### [Directions]
Locate every line in the records below that contains the word "border", and copy each one.

### [Data section]
○ ○ ○

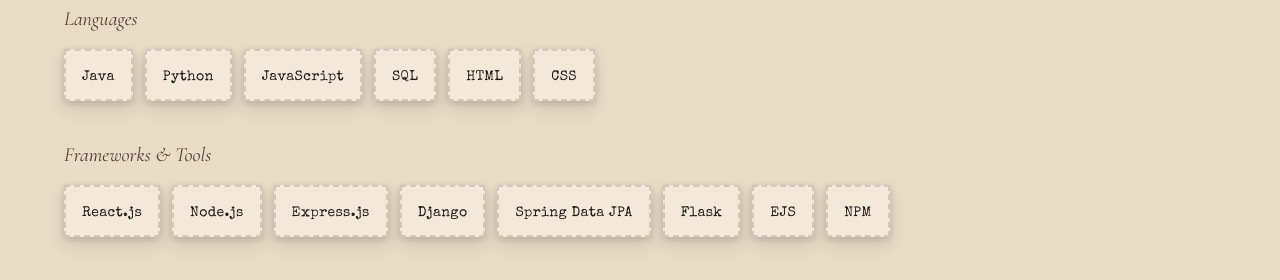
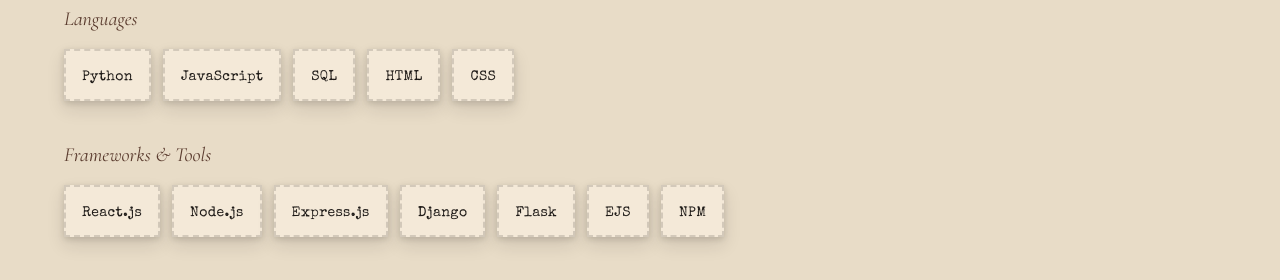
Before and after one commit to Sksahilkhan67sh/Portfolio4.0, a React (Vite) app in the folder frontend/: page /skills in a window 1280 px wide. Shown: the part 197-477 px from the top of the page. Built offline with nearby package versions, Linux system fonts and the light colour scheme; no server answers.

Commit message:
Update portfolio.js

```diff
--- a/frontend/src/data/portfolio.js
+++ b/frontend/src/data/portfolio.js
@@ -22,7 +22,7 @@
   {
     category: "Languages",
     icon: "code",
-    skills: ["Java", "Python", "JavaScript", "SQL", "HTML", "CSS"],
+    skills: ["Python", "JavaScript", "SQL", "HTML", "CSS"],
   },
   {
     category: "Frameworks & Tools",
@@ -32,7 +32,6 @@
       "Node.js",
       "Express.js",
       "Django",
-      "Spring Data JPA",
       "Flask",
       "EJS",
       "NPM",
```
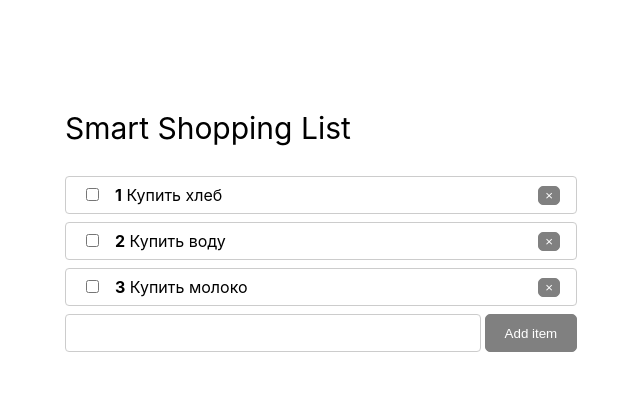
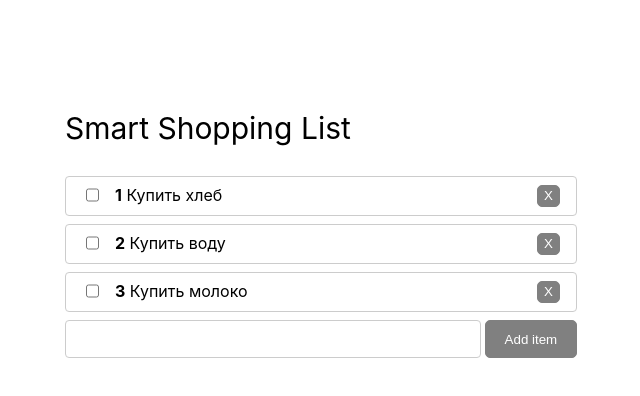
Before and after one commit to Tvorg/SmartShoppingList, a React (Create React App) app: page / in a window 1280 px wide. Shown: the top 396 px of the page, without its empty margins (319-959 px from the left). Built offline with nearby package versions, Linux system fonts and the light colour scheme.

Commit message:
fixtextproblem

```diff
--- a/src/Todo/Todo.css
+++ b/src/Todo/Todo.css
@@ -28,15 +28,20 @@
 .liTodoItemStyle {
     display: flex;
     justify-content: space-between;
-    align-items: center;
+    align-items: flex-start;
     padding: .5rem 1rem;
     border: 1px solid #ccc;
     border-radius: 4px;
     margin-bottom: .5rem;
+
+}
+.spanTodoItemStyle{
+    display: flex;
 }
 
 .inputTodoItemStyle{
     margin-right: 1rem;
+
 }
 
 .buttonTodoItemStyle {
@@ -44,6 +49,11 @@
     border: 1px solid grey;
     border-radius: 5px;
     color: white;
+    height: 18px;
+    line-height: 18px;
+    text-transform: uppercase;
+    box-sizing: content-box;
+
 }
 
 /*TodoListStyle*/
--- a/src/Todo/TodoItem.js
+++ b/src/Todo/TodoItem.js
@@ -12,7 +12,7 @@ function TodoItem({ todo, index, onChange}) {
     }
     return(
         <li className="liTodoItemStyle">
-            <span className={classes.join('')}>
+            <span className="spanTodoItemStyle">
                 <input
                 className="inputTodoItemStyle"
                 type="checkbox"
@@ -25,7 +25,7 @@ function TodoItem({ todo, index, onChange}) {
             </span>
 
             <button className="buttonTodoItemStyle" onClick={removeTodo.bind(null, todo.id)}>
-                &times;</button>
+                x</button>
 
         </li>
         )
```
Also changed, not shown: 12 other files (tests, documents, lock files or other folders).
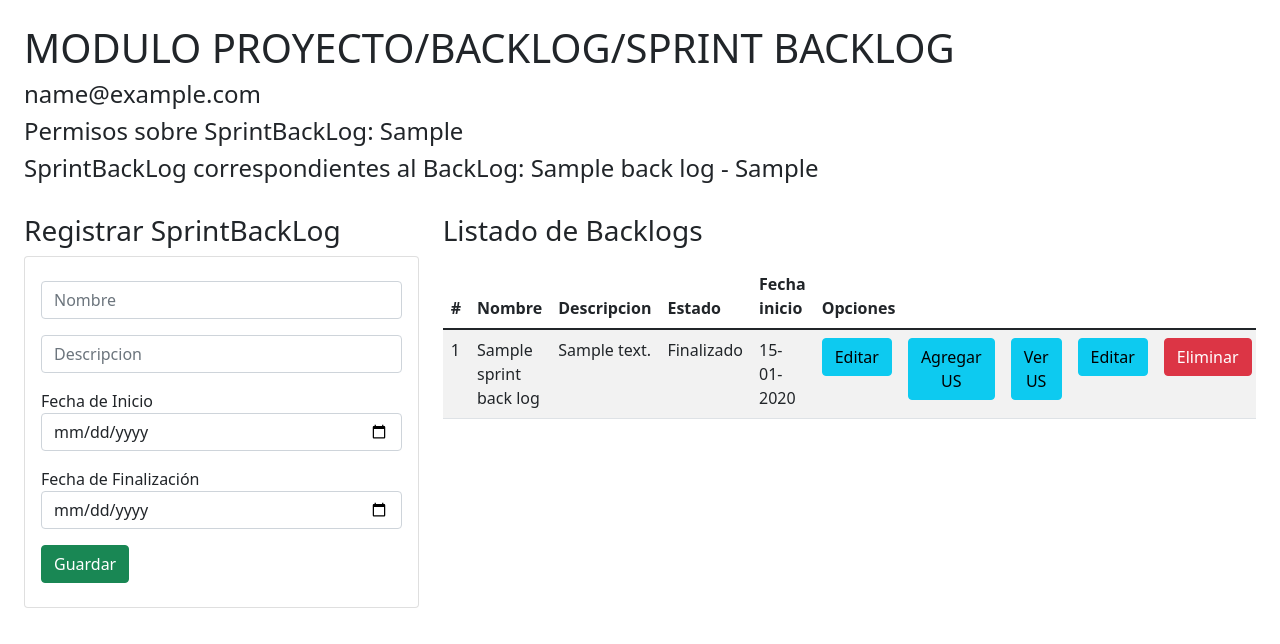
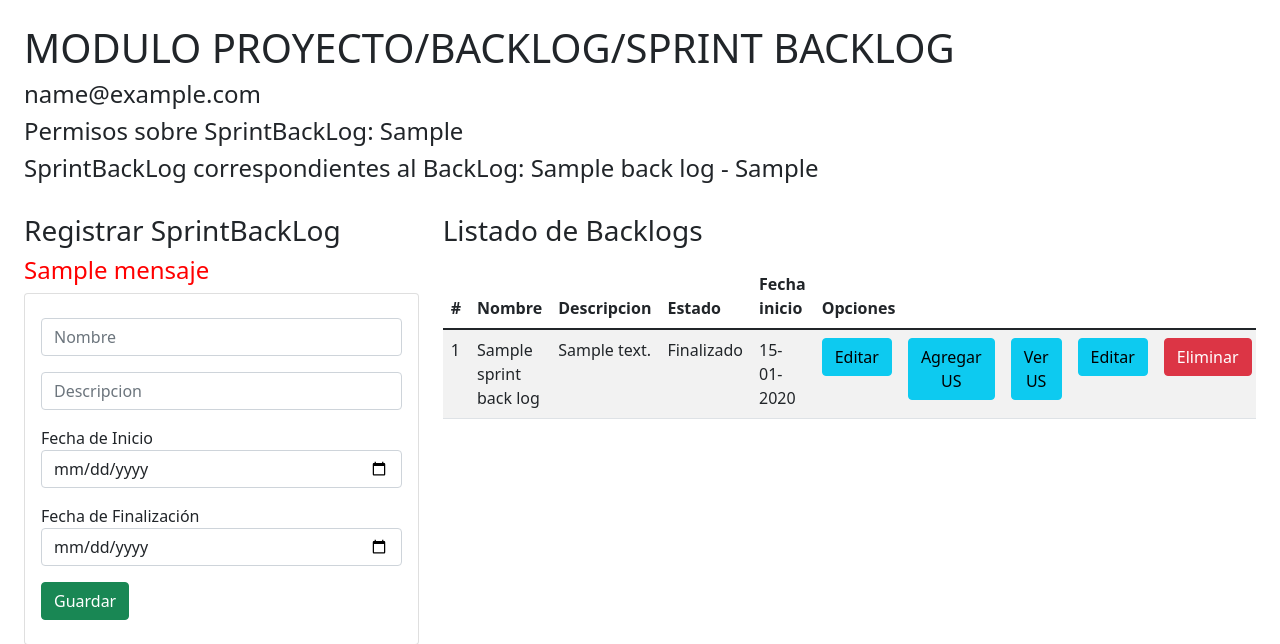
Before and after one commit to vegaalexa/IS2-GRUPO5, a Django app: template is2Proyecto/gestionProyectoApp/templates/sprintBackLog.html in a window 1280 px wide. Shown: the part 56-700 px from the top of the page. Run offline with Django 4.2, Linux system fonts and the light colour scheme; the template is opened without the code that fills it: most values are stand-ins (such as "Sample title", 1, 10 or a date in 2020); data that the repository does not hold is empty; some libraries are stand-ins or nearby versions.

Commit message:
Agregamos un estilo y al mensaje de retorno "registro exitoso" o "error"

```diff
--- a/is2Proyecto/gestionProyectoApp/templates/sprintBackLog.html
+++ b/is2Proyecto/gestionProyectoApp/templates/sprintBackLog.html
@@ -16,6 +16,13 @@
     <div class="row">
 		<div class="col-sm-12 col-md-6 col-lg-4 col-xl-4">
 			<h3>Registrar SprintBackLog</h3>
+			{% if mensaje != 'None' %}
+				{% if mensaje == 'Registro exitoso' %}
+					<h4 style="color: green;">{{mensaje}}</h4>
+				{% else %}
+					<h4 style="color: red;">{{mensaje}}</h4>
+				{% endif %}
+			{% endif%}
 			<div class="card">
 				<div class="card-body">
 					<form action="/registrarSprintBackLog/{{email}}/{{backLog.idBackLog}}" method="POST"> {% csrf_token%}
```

○ ○ ○

### [Solution to the problem]
     border: 1px solid #ccc;
     border-radius: 4px;
     border: 1px solid grey;
     border-radius: 5px;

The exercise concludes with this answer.